LAKE COUNTY — The fragrance of wild strawberries mingled with daisies and other wildflowers in the meadows of Northern Michigan is a joy of early summer. The tiny berries are a tasty treat from the earth for all to enjoy who stumble upon a wild strawberry patch or know where to look.

Wild strawberries can be identified by their five-petal small white flower as early as late April to mid-May, when field grass and flora is low to the earth. After the plants lose the flower, they form three leaves. By early June, green berries start to develop on a stem, gradually ripening to bright red berries ready for picking by mid-June.

The wild strawberry flourishes under full or partial sun, but is able to tolerate shade because it develops in the spring. They prefer rich soil and moist conditions and are able to grow in disturbed areas.

Because the berries are so small, it takes a lot of picking to gather a sizable amount.
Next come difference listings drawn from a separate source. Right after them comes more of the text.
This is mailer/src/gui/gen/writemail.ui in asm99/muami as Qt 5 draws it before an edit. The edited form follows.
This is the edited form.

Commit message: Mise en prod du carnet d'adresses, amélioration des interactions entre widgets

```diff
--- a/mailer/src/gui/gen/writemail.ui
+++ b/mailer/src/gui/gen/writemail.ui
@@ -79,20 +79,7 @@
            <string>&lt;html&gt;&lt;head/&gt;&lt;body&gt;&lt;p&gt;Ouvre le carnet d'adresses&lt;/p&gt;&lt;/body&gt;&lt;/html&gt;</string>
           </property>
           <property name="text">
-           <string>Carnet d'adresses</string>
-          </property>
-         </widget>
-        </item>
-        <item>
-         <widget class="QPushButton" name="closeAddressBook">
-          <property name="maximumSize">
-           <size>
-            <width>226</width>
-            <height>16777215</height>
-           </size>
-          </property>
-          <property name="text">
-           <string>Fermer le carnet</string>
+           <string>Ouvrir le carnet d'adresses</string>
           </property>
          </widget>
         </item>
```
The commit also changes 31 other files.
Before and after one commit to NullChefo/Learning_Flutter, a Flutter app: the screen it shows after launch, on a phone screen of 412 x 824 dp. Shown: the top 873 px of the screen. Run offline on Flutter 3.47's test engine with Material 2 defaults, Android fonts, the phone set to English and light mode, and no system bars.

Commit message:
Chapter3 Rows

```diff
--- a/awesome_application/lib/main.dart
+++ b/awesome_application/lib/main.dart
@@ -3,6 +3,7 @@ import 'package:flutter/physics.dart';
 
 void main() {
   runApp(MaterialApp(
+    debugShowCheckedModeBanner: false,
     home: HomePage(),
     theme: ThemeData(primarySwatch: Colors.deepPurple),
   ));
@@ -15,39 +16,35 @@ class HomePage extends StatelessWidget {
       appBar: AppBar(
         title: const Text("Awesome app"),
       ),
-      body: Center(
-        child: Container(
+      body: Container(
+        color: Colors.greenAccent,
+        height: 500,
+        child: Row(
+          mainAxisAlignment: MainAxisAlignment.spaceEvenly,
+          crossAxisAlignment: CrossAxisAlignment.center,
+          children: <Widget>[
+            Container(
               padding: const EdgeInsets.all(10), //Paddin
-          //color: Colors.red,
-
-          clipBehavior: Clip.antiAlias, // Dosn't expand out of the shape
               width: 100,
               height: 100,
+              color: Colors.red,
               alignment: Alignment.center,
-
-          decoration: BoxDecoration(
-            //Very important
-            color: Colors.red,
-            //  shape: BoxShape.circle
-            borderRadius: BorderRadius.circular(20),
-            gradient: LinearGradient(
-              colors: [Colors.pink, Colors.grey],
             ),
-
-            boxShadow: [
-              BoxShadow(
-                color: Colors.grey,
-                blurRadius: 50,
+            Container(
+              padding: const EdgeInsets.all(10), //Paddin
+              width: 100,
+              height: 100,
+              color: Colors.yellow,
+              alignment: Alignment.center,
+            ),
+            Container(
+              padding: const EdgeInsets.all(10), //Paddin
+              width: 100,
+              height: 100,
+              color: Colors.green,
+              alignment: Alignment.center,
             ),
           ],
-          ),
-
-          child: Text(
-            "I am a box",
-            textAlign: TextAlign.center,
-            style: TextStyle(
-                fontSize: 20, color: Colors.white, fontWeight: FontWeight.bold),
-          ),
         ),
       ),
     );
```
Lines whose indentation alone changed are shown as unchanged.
The berries can be enjoyed picked and eaten on site, while soaking in the sunshine and fresh air.

Wild strawberries also work well to accent foods, such as sweet breads, cereals and salads, blended into smoothies, or cooked into a sauce to pour on short cake or ice cream.

If enough are accumulated, the berries can be used for jams and preserves.

Laurie Miller, of Chase, makes a freezer jam out of strawberries, and reviewed the steps to make the sweet preserve.

“I mix five cups of crushed strawberries; seven cups of sugar; and four tablespoons of lemon Jello mix,” she explained. “I let the mixture set for 10 minutes. I cook one pack of Sure-Jell until it forms into a hard boil. I let it boil one minute, constantly stirring. After it boils, I pour it over the strawberry mixture and stir it well. I put it in jars or bowls and set it out 24 hours, and then freeze it.”

No matter how one prepares the berries, the fun is in finding the tasty morsels and enjoying a few while gathering them.